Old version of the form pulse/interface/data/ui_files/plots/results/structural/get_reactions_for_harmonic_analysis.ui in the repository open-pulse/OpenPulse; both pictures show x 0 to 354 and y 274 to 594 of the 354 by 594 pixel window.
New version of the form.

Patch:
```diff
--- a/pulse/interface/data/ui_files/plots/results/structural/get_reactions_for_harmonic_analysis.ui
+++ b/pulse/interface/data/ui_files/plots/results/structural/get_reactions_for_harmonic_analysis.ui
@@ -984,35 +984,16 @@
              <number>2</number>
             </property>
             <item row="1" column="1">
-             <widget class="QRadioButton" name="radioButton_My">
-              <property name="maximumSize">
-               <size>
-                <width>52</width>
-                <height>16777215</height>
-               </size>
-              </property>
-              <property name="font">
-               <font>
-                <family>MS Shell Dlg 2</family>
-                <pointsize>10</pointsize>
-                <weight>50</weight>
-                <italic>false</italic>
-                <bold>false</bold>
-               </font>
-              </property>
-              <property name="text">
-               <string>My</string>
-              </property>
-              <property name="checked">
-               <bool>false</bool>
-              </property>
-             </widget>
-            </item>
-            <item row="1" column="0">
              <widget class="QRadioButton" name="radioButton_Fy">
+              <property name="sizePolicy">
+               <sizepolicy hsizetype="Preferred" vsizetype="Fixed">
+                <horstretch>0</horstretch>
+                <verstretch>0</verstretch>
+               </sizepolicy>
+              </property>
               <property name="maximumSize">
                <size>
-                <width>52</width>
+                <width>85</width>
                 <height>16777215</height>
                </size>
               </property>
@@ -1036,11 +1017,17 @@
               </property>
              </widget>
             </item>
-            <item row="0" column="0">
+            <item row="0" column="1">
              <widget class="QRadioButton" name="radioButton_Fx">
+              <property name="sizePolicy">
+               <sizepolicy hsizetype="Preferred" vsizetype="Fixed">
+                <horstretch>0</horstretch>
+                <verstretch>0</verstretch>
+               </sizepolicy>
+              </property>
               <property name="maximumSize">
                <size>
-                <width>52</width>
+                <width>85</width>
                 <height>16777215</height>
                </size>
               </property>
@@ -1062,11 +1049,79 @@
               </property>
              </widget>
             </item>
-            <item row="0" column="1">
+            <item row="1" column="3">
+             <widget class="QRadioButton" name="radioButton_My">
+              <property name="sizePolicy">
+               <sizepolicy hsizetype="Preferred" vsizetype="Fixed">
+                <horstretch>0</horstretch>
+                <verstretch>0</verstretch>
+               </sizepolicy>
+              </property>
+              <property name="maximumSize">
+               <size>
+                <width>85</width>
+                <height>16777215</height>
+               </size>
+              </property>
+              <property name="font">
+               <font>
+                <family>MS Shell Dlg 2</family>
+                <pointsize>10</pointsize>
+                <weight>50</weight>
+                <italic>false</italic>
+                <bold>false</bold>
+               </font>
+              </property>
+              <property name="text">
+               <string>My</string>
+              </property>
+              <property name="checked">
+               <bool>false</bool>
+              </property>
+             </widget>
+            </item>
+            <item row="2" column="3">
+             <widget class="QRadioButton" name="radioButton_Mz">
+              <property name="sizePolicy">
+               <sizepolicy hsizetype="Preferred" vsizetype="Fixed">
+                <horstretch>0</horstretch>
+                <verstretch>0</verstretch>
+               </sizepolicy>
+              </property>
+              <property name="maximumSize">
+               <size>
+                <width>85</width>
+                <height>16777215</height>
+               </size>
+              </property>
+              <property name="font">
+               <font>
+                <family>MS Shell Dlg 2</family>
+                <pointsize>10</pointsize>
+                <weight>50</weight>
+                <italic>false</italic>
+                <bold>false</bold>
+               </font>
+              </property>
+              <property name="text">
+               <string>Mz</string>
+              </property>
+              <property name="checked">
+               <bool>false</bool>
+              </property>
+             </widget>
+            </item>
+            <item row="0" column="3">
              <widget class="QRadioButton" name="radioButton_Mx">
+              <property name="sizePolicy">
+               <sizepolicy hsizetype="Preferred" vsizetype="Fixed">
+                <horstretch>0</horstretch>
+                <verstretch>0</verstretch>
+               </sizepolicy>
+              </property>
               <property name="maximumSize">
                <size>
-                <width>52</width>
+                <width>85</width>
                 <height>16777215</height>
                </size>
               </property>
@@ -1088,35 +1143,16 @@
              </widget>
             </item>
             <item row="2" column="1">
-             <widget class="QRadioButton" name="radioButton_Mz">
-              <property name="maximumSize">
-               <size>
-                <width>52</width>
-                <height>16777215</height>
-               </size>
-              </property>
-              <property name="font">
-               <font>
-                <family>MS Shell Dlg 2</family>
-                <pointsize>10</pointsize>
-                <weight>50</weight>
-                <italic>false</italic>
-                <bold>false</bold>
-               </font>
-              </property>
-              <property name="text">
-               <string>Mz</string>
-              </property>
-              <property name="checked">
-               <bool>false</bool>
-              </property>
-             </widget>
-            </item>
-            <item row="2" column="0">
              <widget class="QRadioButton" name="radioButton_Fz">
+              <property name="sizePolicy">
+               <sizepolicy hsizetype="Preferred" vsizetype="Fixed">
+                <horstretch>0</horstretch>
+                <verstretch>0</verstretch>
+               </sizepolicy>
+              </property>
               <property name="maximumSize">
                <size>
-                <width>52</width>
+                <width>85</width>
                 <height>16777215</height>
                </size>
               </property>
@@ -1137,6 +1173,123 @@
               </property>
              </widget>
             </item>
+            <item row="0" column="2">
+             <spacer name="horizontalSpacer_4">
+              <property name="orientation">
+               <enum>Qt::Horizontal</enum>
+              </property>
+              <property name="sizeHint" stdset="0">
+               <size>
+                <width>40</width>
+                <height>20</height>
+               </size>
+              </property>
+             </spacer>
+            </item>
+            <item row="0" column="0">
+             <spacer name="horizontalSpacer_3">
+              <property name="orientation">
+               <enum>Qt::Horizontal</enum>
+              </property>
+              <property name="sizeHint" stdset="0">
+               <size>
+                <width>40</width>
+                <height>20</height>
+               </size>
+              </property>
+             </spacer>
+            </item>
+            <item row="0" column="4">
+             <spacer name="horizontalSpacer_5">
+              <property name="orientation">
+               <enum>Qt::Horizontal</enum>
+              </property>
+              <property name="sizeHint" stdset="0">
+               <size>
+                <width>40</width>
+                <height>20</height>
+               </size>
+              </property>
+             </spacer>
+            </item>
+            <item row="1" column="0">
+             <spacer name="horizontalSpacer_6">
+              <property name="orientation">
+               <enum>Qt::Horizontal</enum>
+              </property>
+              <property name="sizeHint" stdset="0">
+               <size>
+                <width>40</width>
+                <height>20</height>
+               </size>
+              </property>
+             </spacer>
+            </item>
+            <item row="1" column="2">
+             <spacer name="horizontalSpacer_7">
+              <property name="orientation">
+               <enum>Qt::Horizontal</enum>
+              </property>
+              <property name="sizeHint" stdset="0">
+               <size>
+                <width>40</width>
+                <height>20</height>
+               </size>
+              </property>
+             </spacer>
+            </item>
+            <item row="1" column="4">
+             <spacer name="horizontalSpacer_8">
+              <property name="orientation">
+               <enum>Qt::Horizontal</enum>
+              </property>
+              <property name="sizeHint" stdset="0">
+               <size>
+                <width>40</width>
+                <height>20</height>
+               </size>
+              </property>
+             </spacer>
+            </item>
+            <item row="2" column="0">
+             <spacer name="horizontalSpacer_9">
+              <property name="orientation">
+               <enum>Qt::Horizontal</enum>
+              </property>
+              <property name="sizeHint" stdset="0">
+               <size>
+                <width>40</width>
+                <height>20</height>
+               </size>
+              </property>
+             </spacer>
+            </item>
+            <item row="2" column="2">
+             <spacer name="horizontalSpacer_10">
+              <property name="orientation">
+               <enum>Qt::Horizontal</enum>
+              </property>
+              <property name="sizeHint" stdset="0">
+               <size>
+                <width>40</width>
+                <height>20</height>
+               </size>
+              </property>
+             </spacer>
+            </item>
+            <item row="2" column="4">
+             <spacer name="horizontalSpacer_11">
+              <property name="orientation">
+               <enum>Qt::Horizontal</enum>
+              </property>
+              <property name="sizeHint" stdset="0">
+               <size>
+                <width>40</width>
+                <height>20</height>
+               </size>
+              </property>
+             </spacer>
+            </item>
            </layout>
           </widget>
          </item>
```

========================================

> _Required work_
From the entries above, copy each line that holds "string".

> _Written response_
-               <string>My</string>
+               <string>My</string>
+               <string>Mz</string>
-               <string>Mz</string>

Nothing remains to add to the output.